#### Supplied material ####

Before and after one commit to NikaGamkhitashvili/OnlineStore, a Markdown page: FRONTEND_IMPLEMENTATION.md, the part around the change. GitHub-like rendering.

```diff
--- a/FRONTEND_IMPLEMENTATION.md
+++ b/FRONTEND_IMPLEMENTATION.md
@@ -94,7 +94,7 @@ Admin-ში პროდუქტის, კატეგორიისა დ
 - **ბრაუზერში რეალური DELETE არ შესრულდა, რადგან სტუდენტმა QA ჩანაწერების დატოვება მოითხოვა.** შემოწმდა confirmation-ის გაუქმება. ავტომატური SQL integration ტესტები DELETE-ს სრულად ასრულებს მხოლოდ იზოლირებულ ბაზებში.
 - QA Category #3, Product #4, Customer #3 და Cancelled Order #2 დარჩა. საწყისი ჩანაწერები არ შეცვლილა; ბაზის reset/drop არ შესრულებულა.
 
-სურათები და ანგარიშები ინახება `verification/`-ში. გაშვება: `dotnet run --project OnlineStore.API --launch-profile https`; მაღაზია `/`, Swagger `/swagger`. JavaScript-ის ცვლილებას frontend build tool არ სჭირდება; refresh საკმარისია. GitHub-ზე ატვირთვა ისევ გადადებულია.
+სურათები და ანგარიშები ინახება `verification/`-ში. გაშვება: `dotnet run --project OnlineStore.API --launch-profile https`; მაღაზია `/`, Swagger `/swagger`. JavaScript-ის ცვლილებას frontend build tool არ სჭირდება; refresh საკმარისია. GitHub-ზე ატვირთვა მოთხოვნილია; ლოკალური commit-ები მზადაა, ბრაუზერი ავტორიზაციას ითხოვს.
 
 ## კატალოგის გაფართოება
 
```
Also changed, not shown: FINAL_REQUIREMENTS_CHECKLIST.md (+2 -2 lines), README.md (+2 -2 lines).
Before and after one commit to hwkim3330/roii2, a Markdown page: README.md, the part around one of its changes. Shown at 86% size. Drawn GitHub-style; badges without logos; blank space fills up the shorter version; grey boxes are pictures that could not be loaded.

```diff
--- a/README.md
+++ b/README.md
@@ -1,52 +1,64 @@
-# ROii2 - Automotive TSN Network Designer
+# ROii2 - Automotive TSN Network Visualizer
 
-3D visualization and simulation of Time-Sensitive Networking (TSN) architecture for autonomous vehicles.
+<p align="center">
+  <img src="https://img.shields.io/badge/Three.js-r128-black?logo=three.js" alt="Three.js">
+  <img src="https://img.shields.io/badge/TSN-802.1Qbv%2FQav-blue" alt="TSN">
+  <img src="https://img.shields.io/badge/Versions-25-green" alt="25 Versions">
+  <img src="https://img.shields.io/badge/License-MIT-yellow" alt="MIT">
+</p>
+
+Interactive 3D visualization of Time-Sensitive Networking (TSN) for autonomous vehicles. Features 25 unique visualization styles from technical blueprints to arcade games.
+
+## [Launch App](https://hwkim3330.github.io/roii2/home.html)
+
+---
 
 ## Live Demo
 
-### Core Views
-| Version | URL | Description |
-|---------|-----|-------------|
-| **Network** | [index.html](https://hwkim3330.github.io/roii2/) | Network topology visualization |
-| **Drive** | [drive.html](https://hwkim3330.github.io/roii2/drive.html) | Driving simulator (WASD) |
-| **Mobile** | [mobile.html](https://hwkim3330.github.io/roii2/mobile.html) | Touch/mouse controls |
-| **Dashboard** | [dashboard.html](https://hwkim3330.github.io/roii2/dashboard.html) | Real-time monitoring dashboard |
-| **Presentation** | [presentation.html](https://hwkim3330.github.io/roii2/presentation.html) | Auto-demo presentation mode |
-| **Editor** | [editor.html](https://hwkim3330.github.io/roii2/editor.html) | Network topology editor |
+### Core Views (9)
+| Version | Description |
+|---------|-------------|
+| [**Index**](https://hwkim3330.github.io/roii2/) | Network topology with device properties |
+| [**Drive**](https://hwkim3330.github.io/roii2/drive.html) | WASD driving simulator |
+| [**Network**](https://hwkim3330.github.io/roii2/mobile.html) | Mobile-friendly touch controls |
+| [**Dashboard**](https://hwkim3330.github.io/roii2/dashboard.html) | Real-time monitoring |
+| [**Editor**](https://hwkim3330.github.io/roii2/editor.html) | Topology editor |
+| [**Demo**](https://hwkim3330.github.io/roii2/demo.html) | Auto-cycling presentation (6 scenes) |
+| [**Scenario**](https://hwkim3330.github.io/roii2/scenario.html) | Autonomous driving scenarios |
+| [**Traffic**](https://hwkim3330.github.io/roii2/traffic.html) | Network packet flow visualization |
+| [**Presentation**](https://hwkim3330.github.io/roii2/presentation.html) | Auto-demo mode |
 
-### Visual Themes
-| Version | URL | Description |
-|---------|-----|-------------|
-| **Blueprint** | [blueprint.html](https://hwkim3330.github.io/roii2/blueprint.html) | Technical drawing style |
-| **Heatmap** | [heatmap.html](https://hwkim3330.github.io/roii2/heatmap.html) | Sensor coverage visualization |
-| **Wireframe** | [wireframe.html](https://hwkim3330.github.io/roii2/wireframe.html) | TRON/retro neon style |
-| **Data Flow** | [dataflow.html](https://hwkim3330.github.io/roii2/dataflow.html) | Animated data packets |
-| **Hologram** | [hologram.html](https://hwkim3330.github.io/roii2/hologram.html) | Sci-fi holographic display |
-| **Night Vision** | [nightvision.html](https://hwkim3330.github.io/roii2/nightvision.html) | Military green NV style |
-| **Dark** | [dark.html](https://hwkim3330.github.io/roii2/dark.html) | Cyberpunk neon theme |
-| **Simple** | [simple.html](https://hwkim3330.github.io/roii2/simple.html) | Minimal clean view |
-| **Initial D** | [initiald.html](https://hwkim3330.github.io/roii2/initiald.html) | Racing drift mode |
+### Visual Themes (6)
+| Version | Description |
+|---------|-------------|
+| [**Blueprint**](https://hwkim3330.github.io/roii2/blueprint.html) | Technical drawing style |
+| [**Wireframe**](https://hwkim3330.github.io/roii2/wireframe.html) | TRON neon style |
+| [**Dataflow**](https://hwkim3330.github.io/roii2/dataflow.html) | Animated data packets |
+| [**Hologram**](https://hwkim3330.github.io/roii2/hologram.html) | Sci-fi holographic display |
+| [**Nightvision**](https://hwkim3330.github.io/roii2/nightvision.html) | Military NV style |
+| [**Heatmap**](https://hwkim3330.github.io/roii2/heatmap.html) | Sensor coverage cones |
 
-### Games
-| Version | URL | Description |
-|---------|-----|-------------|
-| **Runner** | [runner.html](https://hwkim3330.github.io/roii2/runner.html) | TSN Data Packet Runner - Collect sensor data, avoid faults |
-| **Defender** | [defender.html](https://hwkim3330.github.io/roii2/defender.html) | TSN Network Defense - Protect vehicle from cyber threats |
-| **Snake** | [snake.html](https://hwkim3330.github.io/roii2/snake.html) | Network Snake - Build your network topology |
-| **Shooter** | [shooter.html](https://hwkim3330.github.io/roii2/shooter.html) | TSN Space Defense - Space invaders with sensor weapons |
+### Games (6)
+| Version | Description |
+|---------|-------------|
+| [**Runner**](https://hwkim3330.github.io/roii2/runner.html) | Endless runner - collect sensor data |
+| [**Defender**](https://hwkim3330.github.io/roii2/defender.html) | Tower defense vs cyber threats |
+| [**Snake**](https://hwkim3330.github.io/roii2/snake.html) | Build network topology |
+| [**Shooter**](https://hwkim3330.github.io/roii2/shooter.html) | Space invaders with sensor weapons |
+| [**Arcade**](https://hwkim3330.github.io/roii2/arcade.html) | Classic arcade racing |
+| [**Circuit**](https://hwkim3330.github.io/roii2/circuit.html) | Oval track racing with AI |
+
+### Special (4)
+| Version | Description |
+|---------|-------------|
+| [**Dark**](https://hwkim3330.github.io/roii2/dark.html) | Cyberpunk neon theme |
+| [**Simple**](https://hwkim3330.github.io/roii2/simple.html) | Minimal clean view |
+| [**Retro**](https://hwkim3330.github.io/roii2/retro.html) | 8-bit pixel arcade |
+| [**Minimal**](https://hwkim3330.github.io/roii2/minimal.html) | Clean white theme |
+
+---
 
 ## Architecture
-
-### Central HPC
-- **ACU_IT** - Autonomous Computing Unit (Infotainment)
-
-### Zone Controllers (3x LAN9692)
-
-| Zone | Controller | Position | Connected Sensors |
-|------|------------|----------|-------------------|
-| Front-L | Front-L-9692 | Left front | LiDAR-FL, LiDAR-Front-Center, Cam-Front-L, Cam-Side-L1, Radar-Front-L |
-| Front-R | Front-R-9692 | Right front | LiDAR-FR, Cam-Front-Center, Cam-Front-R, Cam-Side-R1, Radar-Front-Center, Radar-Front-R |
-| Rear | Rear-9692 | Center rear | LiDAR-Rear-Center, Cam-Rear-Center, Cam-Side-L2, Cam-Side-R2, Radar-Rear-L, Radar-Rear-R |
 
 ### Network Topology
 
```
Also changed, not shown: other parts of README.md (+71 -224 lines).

####

Task goal>
Using the records above, copy all lines that include the word "arcade".

Expected output>
+Interactive 3D visualization of Time-Sensitive Networking (TSN) for autonomous vehicles. Features 25 unique visualization styles from technical blueprints to arcade games.
+| [**Arcade**](https://hwkim3330.github.io/roii2/arcade.html) | Classic arcade racing |
+| [**Retro**](https://hwkim3330.github.io/roii2/retro.html) | 8-bit pixel arcade |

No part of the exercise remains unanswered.